»»

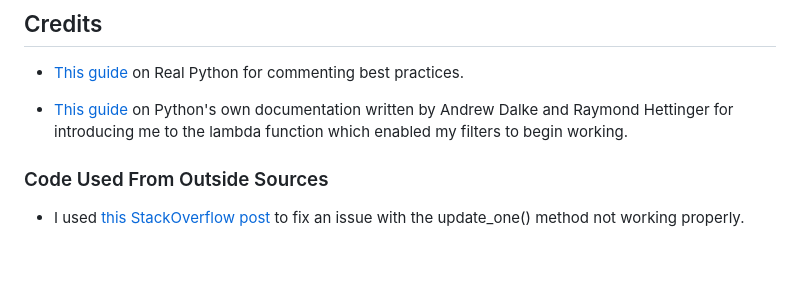
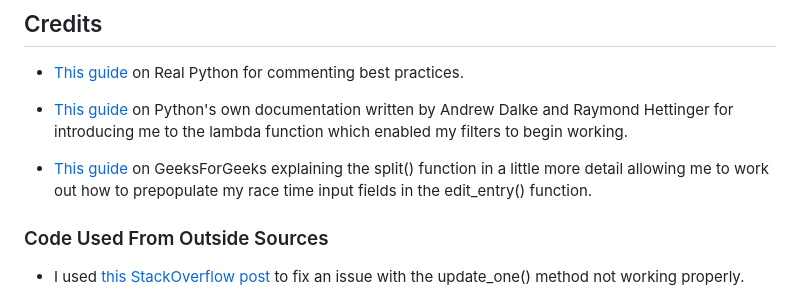
Before and after one commit to seanbrindley17/milestone-project-3-mk2, a Markdown page: README.md, the part around the change. GitHub-like rendering; blank space fills up the shorter version.

Commit message:
Add split() explanation credit to README.md

```diff
--- a/README.md
+++ b/README.md
@@ -60,6 +60,8 @@ Wireframes were created on balsamiq for desktop, tablet and mobile displays.
 
 * [This guide](https://docs.python.org/3/howto/sorting.html) on Python's own documentation written by Andrew Dalke and Raymond Hettinger for introducing me to the lambda function which enabled my filters to begin working.
 
+* [This guide](https://www.geeksforgeeks.org/python-string-split/) on GeeksForGeeks explaining the split() function in a little more detail allowing me to work out how to prepopulate my race time input fields in the edit_entry() function.
+
 ### Code Used From Outside Sources
 
 * I used [this StackOverflow post](https://stackoverflow.com/questions/69950552/mongodb-update-i-cant-update-my-documents-in-mongodb-with-flask-api) to fix an issue with the update_one() method not working properly.
```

««

# [WHAT THE TASK ASKS]
The answer must consist of every line from the entries that holds the string "README".

# [RESPONSE TO THIS EXERCISE]
Before and after one commit to seanbrindley17/milestone-project-3-mk2, a Markdown page: README.md, the part around the change. GitHub-like rendering; blank space fills up the shorter version.
Add split() explanation credit to README.md
--- a/README.md
+++ b/README.md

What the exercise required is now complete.